Federal Trade Commission v. The Hearst
The Commission has approved a proposed Final Order, subject to judicial approval, to settle the litigation arising from the 1998 acquisition of Medi-Span, Inc. by The Hearst Trust and First DataBank, Inc. I concur in the result. This litigation should be settled and the former Medi-Span business should be divested to Wolters Kluwer nv. This divestiture and the order provisions that allow customers of First DataBank to terminate their existing contracts, which contain inflated prices, are important to restore competition in the market and end on-going consumer harm resulting from a merger that the Commission claimed was illegal. I dissent, however, from the portion of the proposed Final Order that requires Hearst to pay $19 million for disgorgement of profits.
I have in the past voiced disagreement with the Commission's decisions to seek disgorgement in specific antitrust cases.(1) My reservations about the use of this remedy have not changed.
I do not go so far as to say that disgorgement should never be sought in an antitrust case.

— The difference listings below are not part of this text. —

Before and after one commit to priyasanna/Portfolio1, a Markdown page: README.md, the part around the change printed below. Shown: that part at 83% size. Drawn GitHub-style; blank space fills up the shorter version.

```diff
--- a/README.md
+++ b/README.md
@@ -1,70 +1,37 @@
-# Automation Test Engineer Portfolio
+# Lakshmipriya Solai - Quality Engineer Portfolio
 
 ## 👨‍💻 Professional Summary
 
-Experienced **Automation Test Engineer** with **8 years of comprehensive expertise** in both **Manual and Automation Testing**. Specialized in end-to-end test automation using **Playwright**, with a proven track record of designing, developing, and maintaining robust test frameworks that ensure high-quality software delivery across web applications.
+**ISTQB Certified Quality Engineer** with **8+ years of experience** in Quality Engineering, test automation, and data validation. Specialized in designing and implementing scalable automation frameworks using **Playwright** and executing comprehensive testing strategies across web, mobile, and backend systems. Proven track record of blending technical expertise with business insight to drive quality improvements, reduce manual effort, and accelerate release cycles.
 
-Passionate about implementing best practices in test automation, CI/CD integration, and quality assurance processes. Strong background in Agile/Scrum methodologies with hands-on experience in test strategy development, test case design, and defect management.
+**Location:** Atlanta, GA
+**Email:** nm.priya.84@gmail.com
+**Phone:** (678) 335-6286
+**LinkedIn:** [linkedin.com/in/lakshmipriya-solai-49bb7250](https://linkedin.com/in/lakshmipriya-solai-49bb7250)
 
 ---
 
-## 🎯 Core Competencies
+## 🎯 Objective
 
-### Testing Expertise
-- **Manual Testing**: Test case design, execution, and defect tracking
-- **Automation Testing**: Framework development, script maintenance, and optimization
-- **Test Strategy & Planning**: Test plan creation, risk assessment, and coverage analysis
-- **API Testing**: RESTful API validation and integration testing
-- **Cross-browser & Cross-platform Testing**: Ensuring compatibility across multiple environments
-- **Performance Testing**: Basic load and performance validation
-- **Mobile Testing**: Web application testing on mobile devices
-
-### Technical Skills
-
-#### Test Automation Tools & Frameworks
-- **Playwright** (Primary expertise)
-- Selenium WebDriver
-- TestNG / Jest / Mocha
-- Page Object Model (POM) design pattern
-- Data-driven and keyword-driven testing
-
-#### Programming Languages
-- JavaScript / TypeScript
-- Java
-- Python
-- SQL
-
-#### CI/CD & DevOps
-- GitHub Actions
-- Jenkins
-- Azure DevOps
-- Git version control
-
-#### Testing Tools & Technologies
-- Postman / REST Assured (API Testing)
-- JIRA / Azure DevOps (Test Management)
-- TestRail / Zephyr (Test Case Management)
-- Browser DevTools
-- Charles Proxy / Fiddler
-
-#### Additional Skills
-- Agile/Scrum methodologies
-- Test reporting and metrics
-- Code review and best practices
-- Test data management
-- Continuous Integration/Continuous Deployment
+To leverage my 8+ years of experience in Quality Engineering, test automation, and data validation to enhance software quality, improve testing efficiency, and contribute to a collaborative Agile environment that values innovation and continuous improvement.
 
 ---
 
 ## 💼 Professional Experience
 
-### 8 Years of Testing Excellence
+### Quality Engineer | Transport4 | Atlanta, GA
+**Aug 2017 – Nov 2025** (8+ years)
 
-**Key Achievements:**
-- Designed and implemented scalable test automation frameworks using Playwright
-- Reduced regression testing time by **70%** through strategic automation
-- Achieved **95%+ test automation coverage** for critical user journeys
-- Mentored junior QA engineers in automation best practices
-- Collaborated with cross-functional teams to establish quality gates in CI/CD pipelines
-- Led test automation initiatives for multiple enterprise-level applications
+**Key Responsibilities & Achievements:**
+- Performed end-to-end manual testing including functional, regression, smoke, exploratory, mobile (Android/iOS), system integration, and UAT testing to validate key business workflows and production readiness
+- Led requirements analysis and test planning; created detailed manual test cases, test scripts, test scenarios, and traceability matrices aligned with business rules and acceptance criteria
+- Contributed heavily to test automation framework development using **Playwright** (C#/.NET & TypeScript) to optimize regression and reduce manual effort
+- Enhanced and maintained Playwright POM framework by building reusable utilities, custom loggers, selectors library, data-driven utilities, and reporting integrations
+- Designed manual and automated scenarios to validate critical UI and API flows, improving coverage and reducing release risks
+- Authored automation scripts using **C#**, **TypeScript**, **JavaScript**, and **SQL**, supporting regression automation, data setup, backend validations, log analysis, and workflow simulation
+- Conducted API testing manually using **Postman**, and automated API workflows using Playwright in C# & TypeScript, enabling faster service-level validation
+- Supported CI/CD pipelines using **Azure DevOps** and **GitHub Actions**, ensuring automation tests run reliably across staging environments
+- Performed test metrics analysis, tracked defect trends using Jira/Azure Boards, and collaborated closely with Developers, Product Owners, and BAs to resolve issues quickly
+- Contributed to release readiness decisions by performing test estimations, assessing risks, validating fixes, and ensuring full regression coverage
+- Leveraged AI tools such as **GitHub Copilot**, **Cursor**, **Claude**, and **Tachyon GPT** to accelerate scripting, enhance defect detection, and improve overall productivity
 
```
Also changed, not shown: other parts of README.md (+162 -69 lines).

This particular case, however, is a classic example of a situation where the remedy is unnecessary, if not affirmatively harmful. This case could probably have been settled by the Commission with payment of civil penalties substantially larger than those that have been paid in this situation. These civil penalties, for violations of the Hart-Scott-Rodino premerger notification requirements, would be levied on top of any amounts that the parties would have to pay out in private damages cases.
As Commissioner Swindle and I anticipated in our earlier statement on this matter, private class actions followed promptly after the Commission brought its action. The eight class action complaints that followed each tracked the language of the Commission's complaint. After no discovery and only minimal negotiation, the private cases were settled for $26 million, including attorneys fees.
The $19 million the Commission obtained in disgorgement will be turned over to plaintiffs' counsel and included in the $26 million plus funds distributed to eligible parties in the private class action lawsuits. Thus, the incremental award for injured customers negotiated by the attorneys for the class action plaintiffs will ultimately amount to only approximately $7 million, from which their attorneys fees must be subtracted. Although hypothetical predictions about the "but for" world are always risky, it is entirely possible that the parties will wind up paying less money than they would have paid if the Commission had settled the case months ago for a substantially higher civil penalty that would not offset private damages, as will happen under the disgorgement remedy negotiated here.
1. See Statement of Commissioner Thomas B. Leary, Dissenting in Part and Concurring in Part, Federal Trade Commission v. Mylan Pharmaceuticals, Inc., FTC File No. X990015, available at <www.ftc.gov/os/2000/11/mylanlearystatment.htm>; Dissenting Statement of Commissioners Orson Swindle and Thomas B. Leary, Hearst Trust and Hearst Corporation's Acquisition of J.B. Laughrey, Inc., FTC File No. 991 0323, available at <www.ftc.gov/os/2001/04/hearstdisswinleary.htm>.